» **Assignment**: Examine the records below and count how many lines contain the string "which". Give only the number.

____ Data supplied

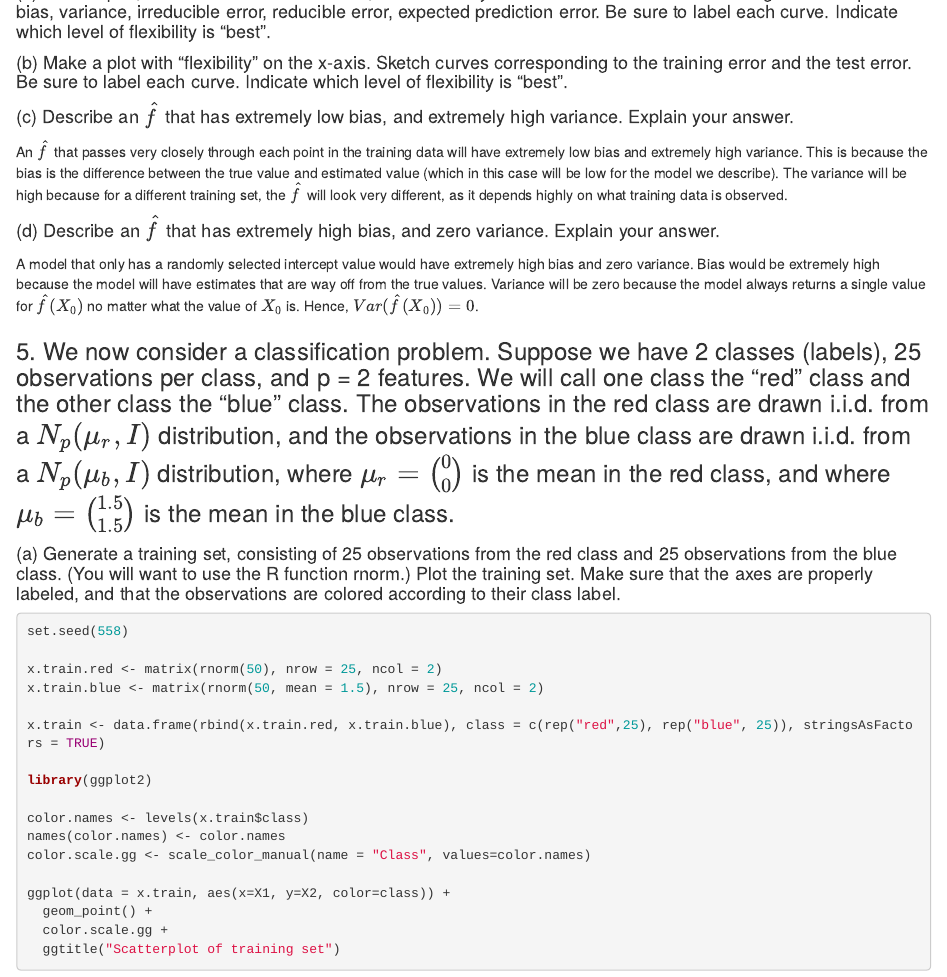
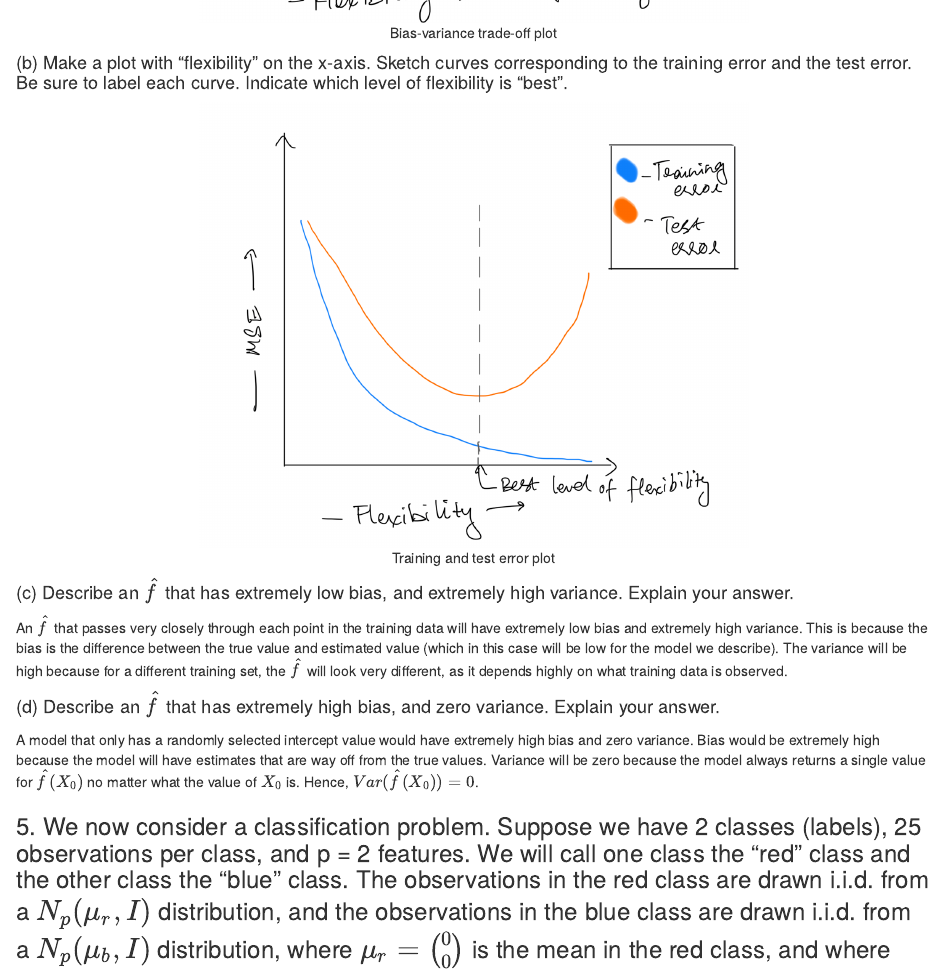
Before and after one commit to hbaghar/DATA558, an R Markdown document (HW1/Homework1.rmd): the page in a window 1100 px wide, from 1740 px down before the commit and from 2300 px down after it. Rendered offline with R 4.5, knitr and Pandoc, with nearby package versions.

Commit message:
Finished all questions

```diff
--- a/HW1/Homework1.rmd
+++ b/HW1/Homework1.rmd
@@ -65,5 +66,6 @@ monofont: Monaco
 
 #### (b) Make a plot with “flexibility” on the x-axis. Sketch curves corresponding to the training error and the test error. Be sure to label each curve. Indicate which level of flexibility is “best”.
+<div align = "center">![Training and test error plot](IMG_0006.PNG){width=60%}</div>
 
 #### (c) Describe an $\hat{f}$ that has extremely low bias, and extremely high variance. Explain your answer.
 An $\hat{f}$ that passes very closely through each point in the training data will have extremely low bias and extremely high variance. This is because the bias is the difference between the true value and estimated value (which in this case will be low for the model we describe). The variance will be high because for a different training set, the $\hat{f}$ will look very different, as it depends highly on what training data is observed.
```
Also changed, not shown: HW1/IMG_0005.PNG (added), HW1/IMG_0006.PNG (added), HW1/Homework1.rmd (1 more changed lines).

________

» **The answer**: 2